Since its introduction in 2013, APP has stood firm on our Forest Conservation Policy, which underscores its zero-deforestation pledge and commits it to using only sustainably-sourced fibre. APP has not wavered in either our support or the enforcement of this policy and will keep to this policy moving forward. This is not conjecture.
The maximum production capacity of OKI, as allowed by licenses and which OKI will keep to, is 2.8 million tons of pulp per year. The majority of OKI’s wood supply will be sourced from concessions within Sumatra. The NGO report underestimates the potential growth in yields that can come from the use of better technology and modern techniques in our supplier concessions and overestimates the loss rates. It is a fact that fibre yields per hectare in Indonesia remain on the low end of the global average.
OKI can also source sustainable fibre from further afield – from Kalimantan and beyond and these options remain economically viable. OKI is more competitive in unit cost of production simply because of its geographical location (i.e. it is close to source), in that it uses modern technology and enjoys economies of scale.
On Free Prior and Informed Consent
In Indonesia, community consultation is mandated before the Environmental Impact Certification (AMDAL) is issued. APP’s 2013 Forest Conservation Policy also establishes standards for Free Prior and Informed Consent (FPIC). This was conducted prior to construction to ensure that legal and traditional rights of the local community were respected. It is not the company’s policy to use any form of violence or intimidation in the resolution of conflict between the company and the community and we take firm action against any staff or vendor who violates our FPIC policy.
On the Integrated Fire Management System
Today, APP has committed to almost US$90 million in APP Fire prevention efforts. The investments have gone into expanding APP’s fire fighting force to 2,700, upgrading fire-fighting gear and heavy equipment such as excavators and helicopters, as well as investments into more effective hotspot and fire monitoring cameras and satellites.
On The Forest Trust, Rainforest Alliance and Greenpeace
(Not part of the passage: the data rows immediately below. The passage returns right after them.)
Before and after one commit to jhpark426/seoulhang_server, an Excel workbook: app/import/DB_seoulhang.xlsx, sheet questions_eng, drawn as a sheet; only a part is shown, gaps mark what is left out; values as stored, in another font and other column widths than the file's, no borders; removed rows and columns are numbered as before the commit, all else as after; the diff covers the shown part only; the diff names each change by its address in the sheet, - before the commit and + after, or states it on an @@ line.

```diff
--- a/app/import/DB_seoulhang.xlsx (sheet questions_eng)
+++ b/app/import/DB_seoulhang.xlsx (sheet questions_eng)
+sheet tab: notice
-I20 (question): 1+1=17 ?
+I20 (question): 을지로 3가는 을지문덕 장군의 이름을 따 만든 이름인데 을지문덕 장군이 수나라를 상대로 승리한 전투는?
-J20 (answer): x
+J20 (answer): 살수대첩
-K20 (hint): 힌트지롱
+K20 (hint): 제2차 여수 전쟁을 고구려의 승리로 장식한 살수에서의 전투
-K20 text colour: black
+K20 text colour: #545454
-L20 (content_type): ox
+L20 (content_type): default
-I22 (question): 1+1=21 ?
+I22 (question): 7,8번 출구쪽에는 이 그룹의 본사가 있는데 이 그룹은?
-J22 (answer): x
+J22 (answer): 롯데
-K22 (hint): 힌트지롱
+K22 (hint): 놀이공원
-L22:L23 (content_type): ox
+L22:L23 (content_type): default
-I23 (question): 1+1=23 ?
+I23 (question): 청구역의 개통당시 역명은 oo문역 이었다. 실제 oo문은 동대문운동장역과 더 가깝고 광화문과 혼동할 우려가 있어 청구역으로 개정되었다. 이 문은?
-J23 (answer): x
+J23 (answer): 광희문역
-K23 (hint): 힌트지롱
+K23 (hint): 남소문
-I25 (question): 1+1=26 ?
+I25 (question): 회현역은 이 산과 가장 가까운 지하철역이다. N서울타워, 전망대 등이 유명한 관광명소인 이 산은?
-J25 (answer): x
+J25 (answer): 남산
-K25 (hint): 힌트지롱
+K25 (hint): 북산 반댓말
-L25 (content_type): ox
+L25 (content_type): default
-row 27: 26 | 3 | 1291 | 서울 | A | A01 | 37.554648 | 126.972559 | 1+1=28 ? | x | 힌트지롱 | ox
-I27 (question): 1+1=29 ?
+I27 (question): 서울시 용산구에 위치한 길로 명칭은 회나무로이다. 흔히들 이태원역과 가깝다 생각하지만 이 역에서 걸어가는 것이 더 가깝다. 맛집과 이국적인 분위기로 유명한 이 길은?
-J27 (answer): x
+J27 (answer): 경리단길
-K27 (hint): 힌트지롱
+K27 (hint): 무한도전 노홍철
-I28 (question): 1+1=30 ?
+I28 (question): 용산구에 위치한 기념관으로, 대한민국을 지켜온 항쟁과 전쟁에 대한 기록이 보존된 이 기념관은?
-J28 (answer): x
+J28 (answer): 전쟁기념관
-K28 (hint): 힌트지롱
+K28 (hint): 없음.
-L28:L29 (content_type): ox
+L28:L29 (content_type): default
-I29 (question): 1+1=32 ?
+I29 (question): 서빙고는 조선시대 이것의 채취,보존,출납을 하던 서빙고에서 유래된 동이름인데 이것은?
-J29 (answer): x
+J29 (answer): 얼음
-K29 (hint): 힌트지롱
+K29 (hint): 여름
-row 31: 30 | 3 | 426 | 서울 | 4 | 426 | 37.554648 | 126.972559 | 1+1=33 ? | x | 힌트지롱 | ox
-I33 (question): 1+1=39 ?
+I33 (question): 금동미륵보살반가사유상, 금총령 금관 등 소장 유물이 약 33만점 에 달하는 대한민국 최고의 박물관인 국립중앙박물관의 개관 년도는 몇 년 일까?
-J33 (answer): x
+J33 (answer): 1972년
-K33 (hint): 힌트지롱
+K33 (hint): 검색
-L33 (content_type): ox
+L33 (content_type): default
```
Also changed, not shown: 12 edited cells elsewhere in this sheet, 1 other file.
It was most alarming to see quotes from environmentalists slinging innuendo and accusations at other environmentalists, for the “crime” of being associated with APP. There are many NGOs. Some, adopt a progressive approach that is balanced. While they campaign, they also exhibit a side that engages willing partners to bring about collective change for the common good.